When we adopt profanity into our writing, however, it is quickly labeled as unnecessary or employed purely for sensational purposes.
Among the more puerile treatments of the issue in publication is blanket omission.
Classrooms stayed mostly “s**t”-free, though admittedly my heart once stopped after I was caught dropping an F-bomb in Industrial Tech (the horror!
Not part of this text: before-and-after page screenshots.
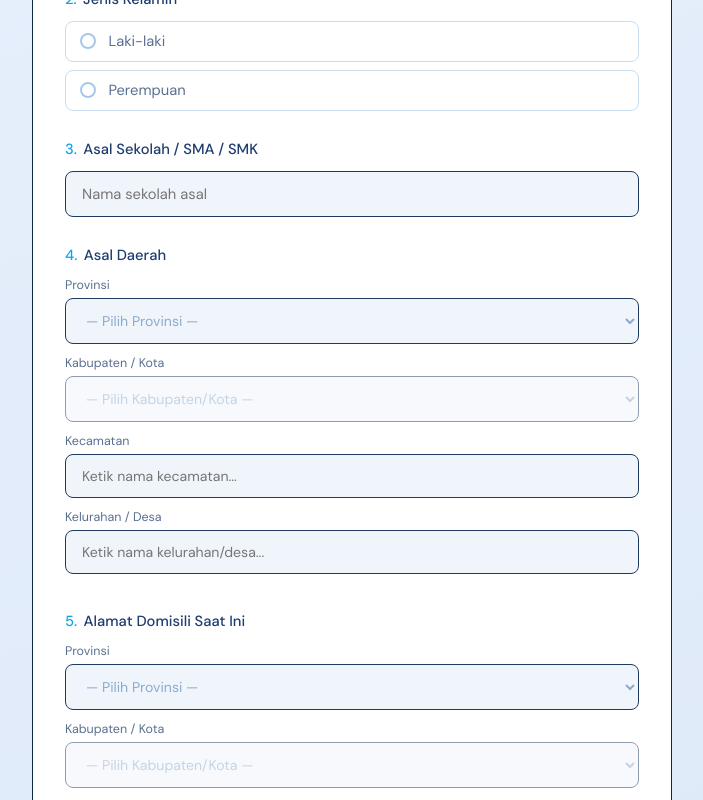
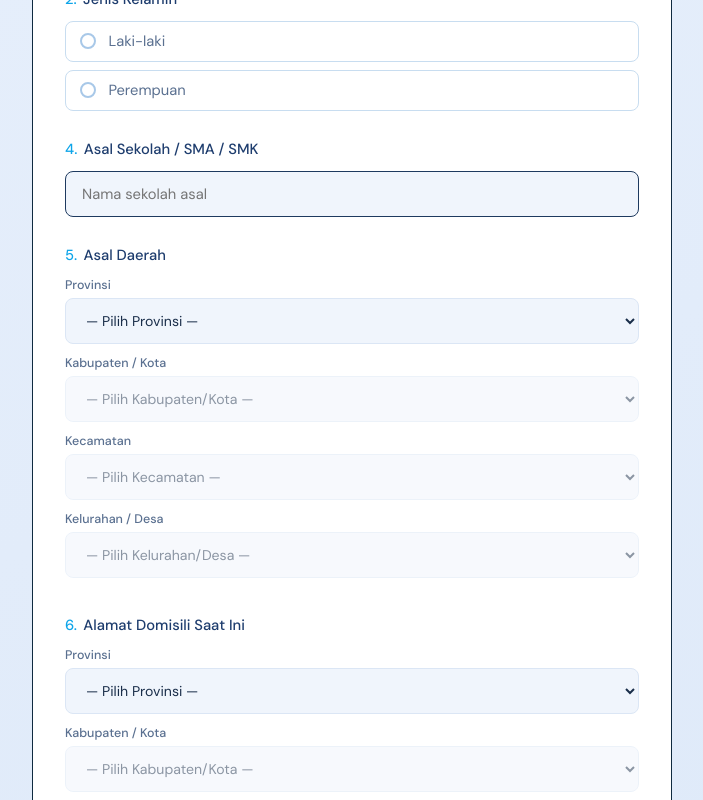
Before and after one commit to budiadiputra/kuesioner-ti-umi, a React (Vite) app: page / in a window 1280 px wide. Shown: the part 520-1320 px from the top of the page, without its empty margins (288-991 px from the left). Built offline with nearby package versions, Linux system fonts and the light colour scheme.

Commit message:
tambah NIM

```diff
--- a/src/App.jsx
+++ b/src/App.jsx
@@ -643,53 +643,100 @@ const PROVINCES_API = [
 ];
 
 function WilayahSelect({ prefix, values, onChange }) {
-  const prov = values[prefix + "_provinsi"] || "";
-  const kab = values[prefix + "_kabupaten"] || "";
-  const kec = values[prefix + "_kecamatan"] || "";
-  const kel = values[prefix + "_kelurahan"] || "";
-  const kabList = prov ? (WILAYAH[prov] || []).sort() : [];
+  const [kabList, setKabList] = useState([]);
+  const [kecList, setKecList] = useState([]);
+  const [kelList, setKelList] = useState([]);
+  const [loadingKab, setLoadingKab] = useState(false);
+  const [loadingKec, setLoadingKec] = useState(false);
+  const [loadingKel, setLoadingKel] = useState(false);
 
-  const baseInput = {
-    width: "100%",
-    padding: "0.75rem 1rem",
-    background: "#f0f5fc",
-    border: "1px solid #1e3a5f",
-    borderRadius: "8px",
-    color: "#1a2e4a",
-    outline: "none",
-    boxSizing: "border-box",
-    fontFamily: "'DM Sans', sans-serif",
-    fontSize: "0.88rem",
-    marginBottom: "0.6rem",
+  const provId = values[prefix + "_provinsi_id"] || "";
+  const kabId  = values[prefix + "_kabupaten_id"] || "";
+  const kecId  = values[prefix + "_kecamatan_id"] || "";
+  const kel    = values[prefix + "_kelurahan"] || "";
+
+  const BASE = "https://emsifa.github.io/api-wilayah-indonesia/api";
+
+  useEffect(() => {
+    if (!provId) { setKabList([]); return; }
+    setLoadingKab(true);
+    fetch(`${BASE}/regencies/${provId}.json`)
+      .then(r => r.json()).then(d => { setKabList(d); setLoadingKab(false); })
+      .catch(() => setLoadingKab(false));
+  }, [provId]);
+
+  useEffect(() => {
+    if (!kabId) { setKecList([]); return; }
+    setLoadingKec(true);
+    fetch(`${BASE}/districts/${kabId}.json`)
+      .then(r => r.json()).then(d => { setKecList(d); setLoadingKec(false); })
+      .catch(() => setLoadingKec(false));
+  }, [kabId]);
+
+  useEffect(() => {
+    if (!kecId) { setKelList([]); return; }
+    setLoadingKel(true);
+    fetch(`${BASE}/villages/${kecId}.json`)
+      .then(r => r.json()).then(d => { setKelList(d); setLoadingKel(false); })
+      .catch(() => setLoadingKel(false));
+  }, [kecId]);
+
+  const sel = {
+    width: "100%", padding: "0.75rem 1rem", background: "#f0f5fc",
+    border: "1px solid #dbe6f5", borderRadius: "8px", color: "#1a2e4a",
+    outline: "none", boxSizing: "border-box",
+    fontFamily: "'DM Sans', sans-serif", fontSize: "0.88rem", marginBottom: "0.6rem",
   };
+  const lbl = { fontSize: "0.78rem", color: "#5a7090", marginBottom: "0.2rem", fontWeight: 500, display: "block" };
 
   return (
     <div style={{ display: "flex", flexDirection: "column", gap: "0.1rem" }}>
-      <label style={{ fontSize: "0.78rem", color: "#5a7090", marginBottom: "0.2rem" }}>Provinsi</label>
-      <select style={{ ...baseInput, cursor: "pointer", color: prov ? "#1a2e4a" : "#8aabcc" }}
-        value={prov} onChange={(e) => { onChange(prefix + "_provinsi", e.target.value); onChange(prefix + "_kabupaten", ""); }}>
+      <label style={lbl}>Provinsi</label>
+      <select style={{ ...sel, cursor: "pointer" }} value={provId}
+        onChange={(e) => {
+          const opt = e.target.options[e.target.selectedIndex];
+          onChange(prefix + "_provinsi", opt.text);
+          onChange(prefix + "_provinsi_id", e.target.value);
+          onChange(prefix + "_kabupaten", ""); onChange(prefix + "_kabupaten_id", "");
+          onChange(prefix + "_kecamatan", ""); onChange(prefix + "_kecamatan_id", "");
+          onChange(prefix + "_kelurahan", "");
+        }}>
         <option value="">— Pilih Provinsi —</option>
-        {PROVINCES.map(p => <option key={p} value={p} style={{ background: "#f0f5fc" }}>{p}</option>)}
+        {PROVINCES_API.map(p => <option key={p.id} value={p.id}>{p.name}</option>)}
       </select>
 
-      <label style={{ fontSize: "0.78rem", color: "#5a7090", marginBottom: "0.2rem" }}>Kabupaten / Kota</label>
-      <select style={{ ...baseInput, cursor: prov ? "pointer" : "not-allowed", color: kab ? "#1a2e4a" : "#8aabcc", opacity: prov ? 1 : 0.5 }}
-        value={kab} disabled={!prov} onChange={(e) => onChange(prefix + "_kabupaten", e.target.value)}>
-        <option value="">— Pilih Kabupaten/Kota —</option>
-        {kabList.map(k => <option key={k} value={k} style={{ background: "#f0f5fc" }}>{k}</option>)}
+      <label style={lbl}>Kabupaten / Kota</label>
+      <select style={{ ...sel, cursor: provId ? "pointer" : "not-allowed", opacity: provId ? 1 : 0.5 }}
+        value={kabId} disabled={!provId}
+        onChange={(e) => {
+          const opt = e.target.options[e.target.selectedIndex];
+          onChange(prefix + "_kabupaten", opt.text); onChange(prefix + "_kabupaten_id", e.target.value);
+          onChange(prefix + "_kecamatan", ""); onChange(prefix + "_kecamatan_id", "");
+          onChange(prefix + "_kelurahan", "");
+        }}>
+        <option value="">{loadingKab ? "Memuat data..." : "— Pilih Kabupaten/Kota —"}</option>
+        {kabList.map(k => <option key={k.id} value={k.id}>{k.name}</option>)}
       </select>
 
-      <label style={{ fontSize: "0.78rem", color: "#5a7090", marginBottom: "0.2rem" }}>Kecamatan</label>
-      <input style={baseInput} placeholder="Ketik nama kecamatan..." value={kec}
-        onChange={(e) => onChange(prefix + "_kecamatan", e.target.value)}
-        onFocus={(e) => (e.target.style.borderColor = "#0ea5e9")}
-        onBlur={(e) => (e.target.style.borderColor = "#c8ddf0")} />
+      <label style={lbl}>Kecamatan</label>
+      <select style={{ ...sel, cursor: kabId ? "pointer" : "not-allowed", opacity: kabId ? 1 : 0.5 }}
+        value={kecId} disabled={!kabId}
+        onChange={(e) => {
+          const opt = e.target.options[e.target.selectedIndex];
+          onChange(prefix + "_kecamatan", opt.text); onChange(prefix + "_kecamatan_id", e.target.value);
+          onChange(prefix + "_kelurahan", "");
+        }}>
+        <option value="">{loadingKec ? "Memuat data..." : "— Pilih Kecamatan —"}</option>
+        {kecList.map(k => <option key={k.id} value={k.id}>{k.name}</option>)}
+      </select>
 
-      <label style={{ fontSize: "0.78rem", color: "#5a7090", marginBottom: "0.2rem" }}>Kelurahan / Desa</label>
-      <input style={baseInput} placeholder="Ketik nama kelurahan/desa..." value={kel}
-        onChange={(e) => onChange(prefix + "_kelurahan", e.target.value)}
-        onFocus={(e) => (e.target.style.borderColor = "#0ea5e9")}
-        onBlur={(e) => (e.target.style.borderColor = "#c8ddf0")} />
+      <label style={lbl}>Kelurahan / Desa</label>
+      <select style={{ ...sel, cursor: kecId ? "pointer" : "not-allowed", opacity: kecId ? 1 : 0.5 }}
+        value={kel} disabled={!kecId}
+        onChange={(e) => onChange(prefix + "_kelurahan", e.target.value)}>
+        <option value="">{loadingKel ? "Memuat data..." : "— Pilih Kelurahan/Desa —"}</option>
+        {kelList.map(k => <option key={k.id} value={k.name}>{k.name}</option>)}
+      </select>
     </div>
   );
 }
@@ -878,7 +925,7 @@ function SectionA({ answers, onChange }) {
       {/* Asal Sekolah */}
       <div>
         <p style={{ fontSize: "0.92rem", color: "#1e3d6e", fontWeight: 500, marginBottom: "0.75rem" }}>
-          <span style={{ color: "#0ea5e9", marginRight: "0.4rem" }}>3.</span>Asal Sekolah / SMA / SMK
+          <span style={{ color: "#0ea5e9", marginRight: "0.4rem" }}>4.</span>Asal Sekolah / SMA / SMK
         </p>
         <input style={baseInput} placeholder="Nama sekolah asal"
           value={answers.q3 || ""} onChange={(e) => onChange("q3", e.target.value)}
@@ -889,7 +936,7 @@ function SectionA({ answers, onChange }) {
       {/* Asal Daerah */}
       <div>
         <p style={{ fontSize: "0.92rem", color: "#1e3d6e", fontWeight: 500, marginBottom: "0.75rem" }}>
-          <span style={{ color: "#0ea5e9", marginRight: "0.4rem" }}>4.</span>Asal Daerah
+          <span style={{ color: "#0ea5e9", marginRight: "0.4rem" }}>5.</span>Asal Daerah
         </p>
         <WilayahSelect prefix="asal" values={answers} onChange={onChange} />
       </div>
@@ -897,7 +944,7 @@ function SectionA({ answers, onChange }) {
       {/* Alamat Domisili */}
       <div>
         <p style={{ fontSize: "0.92rem", color: "#1e3d6e", fontWeight: 500, marginBottom: "0.75rem" }}>
-          <span style={{ color: "#0ea5e9", marginRight: "0.4rem" }}>5.</span>Alamat Domisili Saat Ini
+          <span style={{ color: "#0ea5e9", marginRight: "0.4rem" }}>6.</span>Alamat Domisili Saat Ini
         </p>
         <WilayahSelect prefix="domisili" values={answers} onChange={onChange} />
       </div>
@@ -905,7 +952,7 @@ function SectionA({ answers, onChange }) {
       {/* Status Mahasiswa */}
       <div>
         <p style={{ fontSize: "0.92rem", color: "#1e3d6e", fontWeight: 500, marginBottom: "0.75rem" }}>
-          <span style={{ color: "#0ea5e9", marginRight: "0.4rem" }}>6.</span>Status Mahasiswa
+          <span style={{ color: "#0ea5e9", marginRight: "0.4rem" }}>7.</span>Status Mahasiswa
         </p>
         <RadioWithOther
           q={{ id: "q5", options: ["Mahasiswa Baru (Semester 1–2)", "Mahasiswa Aktif (Semester 3–6)", "Mahasiswa Tingkat Akhir (Semester 7+)", "Lainnya"] }}
@@ -1142,6 +1189,7 @@ function SectionE({ answers, onChange }) {
 function canProceedSection(step, answers) {
   if (step === 0) {
     return answers.q1?.trim() &&
+      answers.nim?.trim() &&
       answers.q2 &&
       answers.q3?.trim() &&
       answers.asal_provinsi && answers.asal_kabupaten && answers.asal_kecamatan?.trim() && answers.asal_kelurahan?.trim() &&
```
I remember being chastened for a while after that, sitting quietly at the lunch table as bursts of vulgarity lit up the lunch room – the main proving ground for dirty mouths – like fireworks light a disappearing twilight.
Things carried on that way for most of middle school: profanity in common practice, but still evoking pangs of childish guilt in my heart.
I'm just about to submit a piece, but it has profanity and I'm not sure if I should change it for submission.
So I was seeing if Teen Ink has policies on profanity, and lo and behold I find this!I would like to reference this article in a paper on net neutrality, specifically the second sentence.What is the convention on profanity in American academic papers, especially with respect to quotes?It is a part of the way people speak today – tied as much to friendly (if sometimes off-color) jokes and good company as to the thrill of impropriety or desire to ride “the edge.” Adults, teens, young kids – the pencil-line between who can cuss and who can’t is being increasingly smudged by thick fingers.Limiting profanity to “protect” the young, impressionable minds of the Teen Ink audience is futile.I hope this matter will be placed under your consideration.Sincerely yours, Colin Editors’ response: Colin, you make a very well-put and convincing argument.This is not an argument against censorship, because I do not believe censorship is the issue.I respect Teen Ink’s right to filter its content, and appreciate that it manages to operate with a great degree of efficiency for those who enjoy its services.Still, what I hope is that the mandate to block profanity is not sacrosanct.The editorial and supervising staff of Teen Ink should remain in continuous conversation on what is and isn’t acceptable so the publication can better represent the parlance, and thus the reality, of its contributors.